THE DATA —

========================================

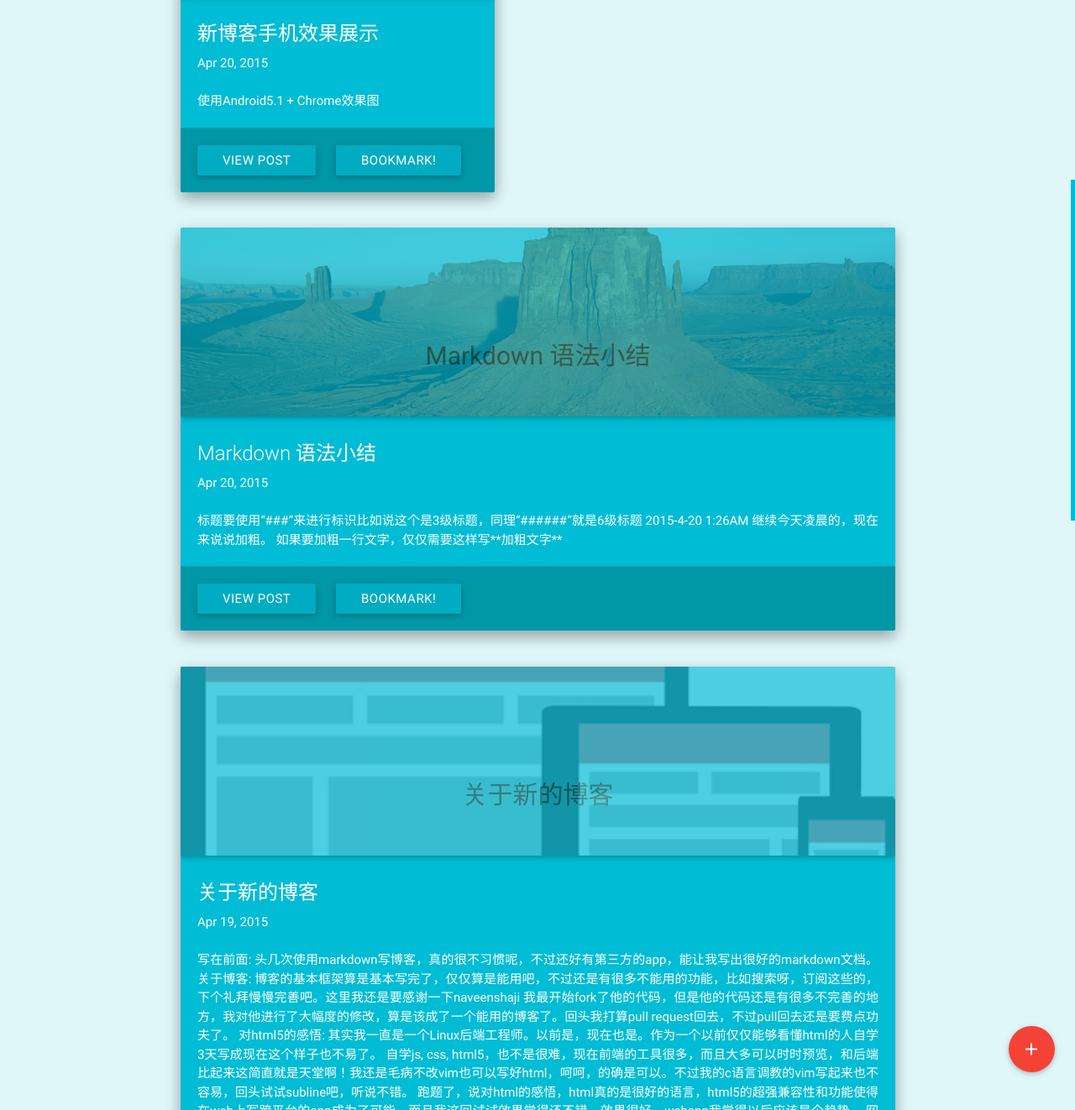
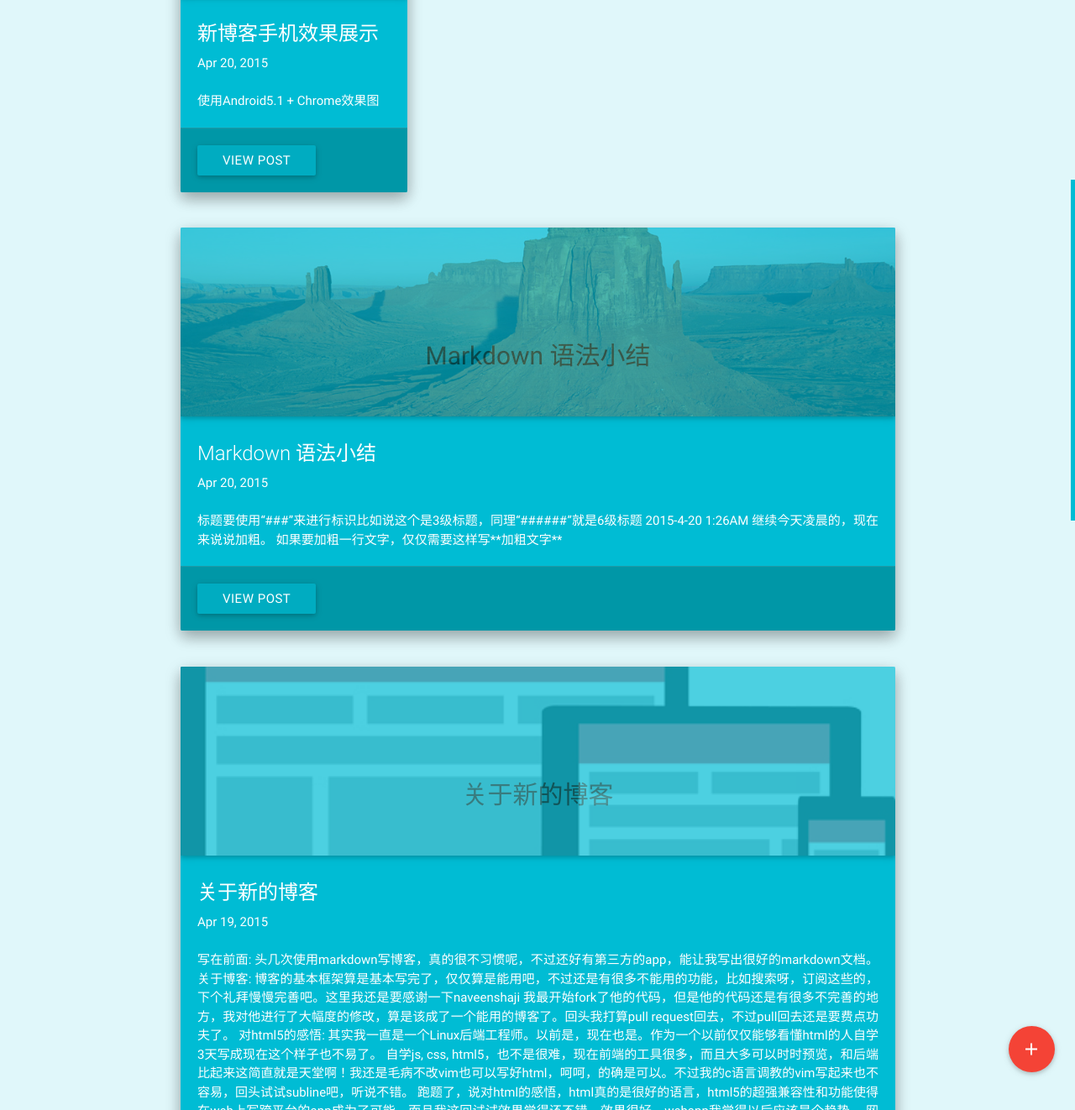
Before and after one commit to JohnnySun/johnnysun.github.io, a Jekyll site: the page built from index.html, in a window 1280 px wide and 1400 px high, scrolled down 1009 px, cut to the strip 78-1400 px from the top of the window. Shown: the whole strip at 84% size. Built offline with Jekyll 4.4.1, drawn with Linux system fonts in a browser that asks for light colours; the list of posts is cut into pages by our own code; some of the changed text lies outside the part shown.

Commit message:
remove bookmark button

```diff
--- a/index.html
+++ b/index.html
@@ -38,7 +38,6 @@
                     </div>
                     <div class="card-action {{ site.css }} darken-2">
                         <a href="{{ post.url | prepend: site.baseurl }}" class="{{ site.css }} darken-1 white-text text-darken-3 waves-effect waves-light btn">View Post</a>
-                        <a class="{{ site.css }} darken-1 white-text text-darken-3 waves-effect waves-light btn" href='#'>Bookmark!</a>
                     </div>
                 </div>
                 {% endfor %}
```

========================================

TASK DIRECTIONS —
Pull each line holding "class" out of the listing.

WRITTEN ANSWER —
                     <div class="card-action {{ site.css }} darken-2">
                         <a href="{{ post.url | prepend: site.baseurl }}" class="{{ site.css }} darken-1 white-text text-darken-3 waves-effect waves-light btn">View Post</a>
-                        <a class="{{ site.css }} darken-1 white-text text-darken-3 waves-effect waves-light btn" href='#'>Bookmark!</a>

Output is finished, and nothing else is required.